■ WHAT IS EXPECTED ■
Report, as a bare number, how many lines of the entries below contain "from".

####################

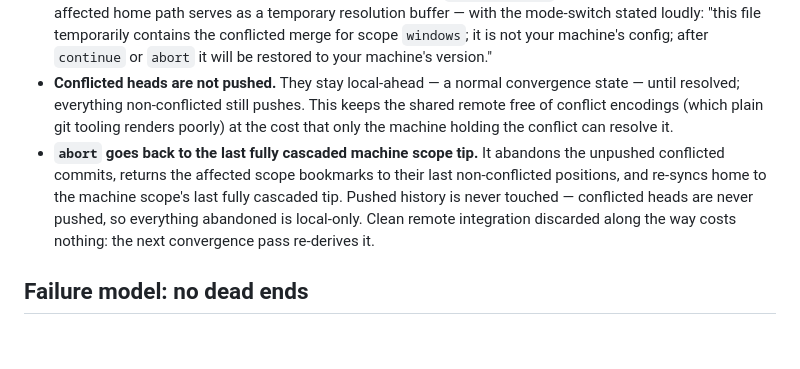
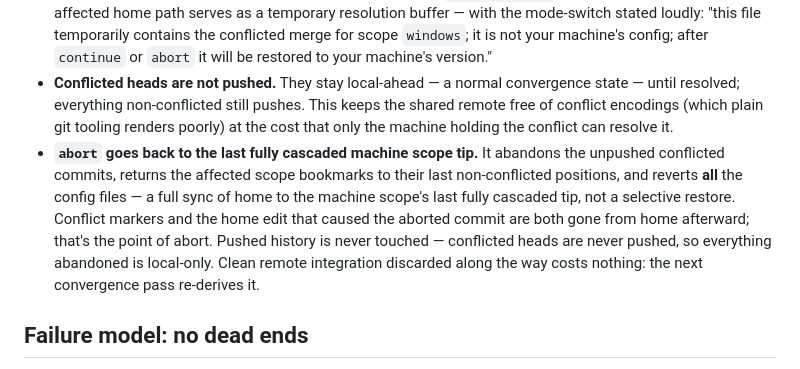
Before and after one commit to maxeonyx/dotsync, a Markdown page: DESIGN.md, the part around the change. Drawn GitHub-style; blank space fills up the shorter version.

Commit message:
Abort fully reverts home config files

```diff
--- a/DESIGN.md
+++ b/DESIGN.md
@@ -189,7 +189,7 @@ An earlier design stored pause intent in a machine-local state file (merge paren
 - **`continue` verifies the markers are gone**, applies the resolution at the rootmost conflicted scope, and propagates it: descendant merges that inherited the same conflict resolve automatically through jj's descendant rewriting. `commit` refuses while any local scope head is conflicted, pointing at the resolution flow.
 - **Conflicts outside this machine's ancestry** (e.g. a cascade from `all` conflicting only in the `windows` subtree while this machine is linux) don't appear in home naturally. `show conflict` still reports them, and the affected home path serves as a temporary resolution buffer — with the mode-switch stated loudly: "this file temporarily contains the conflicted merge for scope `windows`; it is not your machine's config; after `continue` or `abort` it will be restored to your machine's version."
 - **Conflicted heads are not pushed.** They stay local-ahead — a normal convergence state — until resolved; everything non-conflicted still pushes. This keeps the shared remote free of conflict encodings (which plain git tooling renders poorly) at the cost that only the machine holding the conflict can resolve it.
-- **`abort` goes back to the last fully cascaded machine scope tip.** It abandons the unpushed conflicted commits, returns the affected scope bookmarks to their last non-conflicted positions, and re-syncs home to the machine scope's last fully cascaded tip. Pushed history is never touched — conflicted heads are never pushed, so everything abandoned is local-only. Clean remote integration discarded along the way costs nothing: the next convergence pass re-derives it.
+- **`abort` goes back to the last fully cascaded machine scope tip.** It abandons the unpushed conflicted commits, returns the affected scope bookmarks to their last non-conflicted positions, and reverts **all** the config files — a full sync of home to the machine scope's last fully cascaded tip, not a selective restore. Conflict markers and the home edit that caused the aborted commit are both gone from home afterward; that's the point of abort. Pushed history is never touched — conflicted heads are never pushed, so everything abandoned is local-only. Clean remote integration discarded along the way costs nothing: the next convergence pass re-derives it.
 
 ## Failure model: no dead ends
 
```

####################

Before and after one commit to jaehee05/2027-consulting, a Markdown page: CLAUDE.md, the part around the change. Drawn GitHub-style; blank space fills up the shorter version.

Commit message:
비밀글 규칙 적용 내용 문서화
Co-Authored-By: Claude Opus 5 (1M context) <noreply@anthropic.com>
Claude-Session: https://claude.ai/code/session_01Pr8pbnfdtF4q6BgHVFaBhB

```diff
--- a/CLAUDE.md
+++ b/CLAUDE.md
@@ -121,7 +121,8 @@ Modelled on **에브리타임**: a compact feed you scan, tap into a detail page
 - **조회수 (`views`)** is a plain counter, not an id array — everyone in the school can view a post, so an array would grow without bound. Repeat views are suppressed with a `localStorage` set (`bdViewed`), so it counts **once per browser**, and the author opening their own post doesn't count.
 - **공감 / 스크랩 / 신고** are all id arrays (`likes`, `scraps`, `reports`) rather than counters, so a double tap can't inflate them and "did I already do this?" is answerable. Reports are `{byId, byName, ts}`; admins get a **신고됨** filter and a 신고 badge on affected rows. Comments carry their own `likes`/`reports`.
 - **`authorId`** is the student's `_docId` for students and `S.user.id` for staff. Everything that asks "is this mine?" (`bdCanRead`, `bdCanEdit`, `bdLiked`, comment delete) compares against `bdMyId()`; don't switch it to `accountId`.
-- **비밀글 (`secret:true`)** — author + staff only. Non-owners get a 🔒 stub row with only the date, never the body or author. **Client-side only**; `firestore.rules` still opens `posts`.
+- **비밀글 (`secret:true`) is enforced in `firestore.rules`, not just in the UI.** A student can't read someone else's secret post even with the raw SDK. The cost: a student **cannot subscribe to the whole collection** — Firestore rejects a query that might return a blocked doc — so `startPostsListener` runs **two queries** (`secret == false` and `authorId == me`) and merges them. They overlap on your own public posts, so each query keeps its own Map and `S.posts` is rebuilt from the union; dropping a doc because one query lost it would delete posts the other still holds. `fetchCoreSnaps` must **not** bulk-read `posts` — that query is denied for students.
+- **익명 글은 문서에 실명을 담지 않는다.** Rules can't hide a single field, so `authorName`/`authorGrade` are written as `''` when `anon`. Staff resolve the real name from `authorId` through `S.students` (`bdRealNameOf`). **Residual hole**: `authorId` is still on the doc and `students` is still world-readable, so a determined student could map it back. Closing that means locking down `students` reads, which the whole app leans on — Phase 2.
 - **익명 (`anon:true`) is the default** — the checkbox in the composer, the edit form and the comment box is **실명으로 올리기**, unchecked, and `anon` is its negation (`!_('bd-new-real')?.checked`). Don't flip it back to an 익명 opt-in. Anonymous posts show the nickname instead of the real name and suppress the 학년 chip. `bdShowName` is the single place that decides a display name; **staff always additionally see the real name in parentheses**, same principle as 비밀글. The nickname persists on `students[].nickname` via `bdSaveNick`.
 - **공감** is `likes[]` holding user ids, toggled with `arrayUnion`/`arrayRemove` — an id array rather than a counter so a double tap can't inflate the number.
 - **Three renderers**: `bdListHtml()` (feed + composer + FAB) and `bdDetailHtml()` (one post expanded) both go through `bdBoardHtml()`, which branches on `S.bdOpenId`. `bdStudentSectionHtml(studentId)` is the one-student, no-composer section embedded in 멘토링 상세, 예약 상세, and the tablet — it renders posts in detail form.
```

####################

■ SOLUTION BELOW ■
4